Now that I’ve covered the overall Git workflow and functionality in detail, let’s look at one way you can extend and customize how Git works: hooks. Hooks are scripts or programs that run before or after (and in some cases during) a subset of operations in Git. There are hooks for local operations, such as commits or merges, and hooks for remote operations, such as when changes are pushed to the remote.
In some other source management systems, hooks may be called by other names, such as triggers. However, the concept is the same—a program or script runs when a certain event or operation happens. Here are some common uses for hooks:
- Sending e-mail or other notifications when a change is pushed to a repository
- Validating that certain conditions have been met before a commit
- Appending items to commit messages
- Checking the format or existence of certain elements in a commit message

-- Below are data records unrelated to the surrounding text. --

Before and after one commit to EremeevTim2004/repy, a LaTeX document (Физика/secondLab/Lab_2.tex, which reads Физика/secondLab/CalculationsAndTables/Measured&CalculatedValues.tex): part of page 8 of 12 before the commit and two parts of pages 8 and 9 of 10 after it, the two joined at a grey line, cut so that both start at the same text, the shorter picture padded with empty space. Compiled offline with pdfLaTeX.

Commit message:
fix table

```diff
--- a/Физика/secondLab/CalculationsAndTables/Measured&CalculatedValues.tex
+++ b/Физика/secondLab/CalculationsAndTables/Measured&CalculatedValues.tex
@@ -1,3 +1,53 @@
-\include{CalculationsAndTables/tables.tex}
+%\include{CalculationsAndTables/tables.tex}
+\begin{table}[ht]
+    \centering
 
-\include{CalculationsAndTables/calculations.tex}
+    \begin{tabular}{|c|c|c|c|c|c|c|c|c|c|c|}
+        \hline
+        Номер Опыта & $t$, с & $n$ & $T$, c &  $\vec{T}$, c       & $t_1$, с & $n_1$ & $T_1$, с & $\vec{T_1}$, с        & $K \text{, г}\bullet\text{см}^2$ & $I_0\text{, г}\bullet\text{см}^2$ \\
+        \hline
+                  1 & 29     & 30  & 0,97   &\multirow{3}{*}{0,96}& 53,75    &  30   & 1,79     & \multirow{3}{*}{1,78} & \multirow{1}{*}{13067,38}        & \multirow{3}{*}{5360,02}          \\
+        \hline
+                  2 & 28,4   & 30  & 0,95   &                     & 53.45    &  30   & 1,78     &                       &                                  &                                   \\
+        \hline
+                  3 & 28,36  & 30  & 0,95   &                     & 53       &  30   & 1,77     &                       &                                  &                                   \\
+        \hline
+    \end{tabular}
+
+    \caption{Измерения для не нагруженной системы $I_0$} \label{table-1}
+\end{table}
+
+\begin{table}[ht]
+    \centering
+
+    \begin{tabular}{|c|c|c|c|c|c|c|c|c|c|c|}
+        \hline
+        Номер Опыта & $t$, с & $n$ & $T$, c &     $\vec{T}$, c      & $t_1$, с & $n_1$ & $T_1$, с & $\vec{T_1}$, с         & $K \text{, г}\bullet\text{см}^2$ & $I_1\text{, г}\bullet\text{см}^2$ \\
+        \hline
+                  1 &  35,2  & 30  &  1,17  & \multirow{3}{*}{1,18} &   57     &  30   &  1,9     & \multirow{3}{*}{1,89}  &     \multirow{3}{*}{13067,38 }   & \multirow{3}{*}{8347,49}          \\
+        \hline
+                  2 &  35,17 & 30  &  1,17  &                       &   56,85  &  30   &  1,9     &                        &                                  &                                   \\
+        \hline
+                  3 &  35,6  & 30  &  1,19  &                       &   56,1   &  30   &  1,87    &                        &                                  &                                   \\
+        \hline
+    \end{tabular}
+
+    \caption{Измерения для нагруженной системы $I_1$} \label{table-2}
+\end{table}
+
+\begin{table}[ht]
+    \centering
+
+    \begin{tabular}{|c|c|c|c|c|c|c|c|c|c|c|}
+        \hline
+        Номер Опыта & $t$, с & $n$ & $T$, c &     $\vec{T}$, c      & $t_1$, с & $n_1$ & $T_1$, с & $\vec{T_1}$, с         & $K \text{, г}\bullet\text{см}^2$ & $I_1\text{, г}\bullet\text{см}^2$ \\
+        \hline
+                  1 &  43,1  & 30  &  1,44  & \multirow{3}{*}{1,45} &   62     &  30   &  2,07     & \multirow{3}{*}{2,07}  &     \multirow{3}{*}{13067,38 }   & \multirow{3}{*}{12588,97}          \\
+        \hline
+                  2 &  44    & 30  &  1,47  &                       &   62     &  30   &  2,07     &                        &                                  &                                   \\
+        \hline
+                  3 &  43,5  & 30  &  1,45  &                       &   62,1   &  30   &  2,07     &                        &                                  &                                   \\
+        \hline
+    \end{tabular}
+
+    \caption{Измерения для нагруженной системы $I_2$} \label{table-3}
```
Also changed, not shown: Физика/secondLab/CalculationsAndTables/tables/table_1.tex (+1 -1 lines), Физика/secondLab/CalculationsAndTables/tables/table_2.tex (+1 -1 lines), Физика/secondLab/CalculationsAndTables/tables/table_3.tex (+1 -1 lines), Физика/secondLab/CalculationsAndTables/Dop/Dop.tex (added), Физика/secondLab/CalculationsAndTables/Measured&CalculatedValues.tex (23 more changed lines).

- Updating content in the working directory after an operation
- Enforcing coding standards
By default, hooks exist in the hooks directory underneath your Git directory. Your Git directory is directly under your working directory unless you’ve overridden that location by setting a different value in the $GIT_DIR environment variable, ...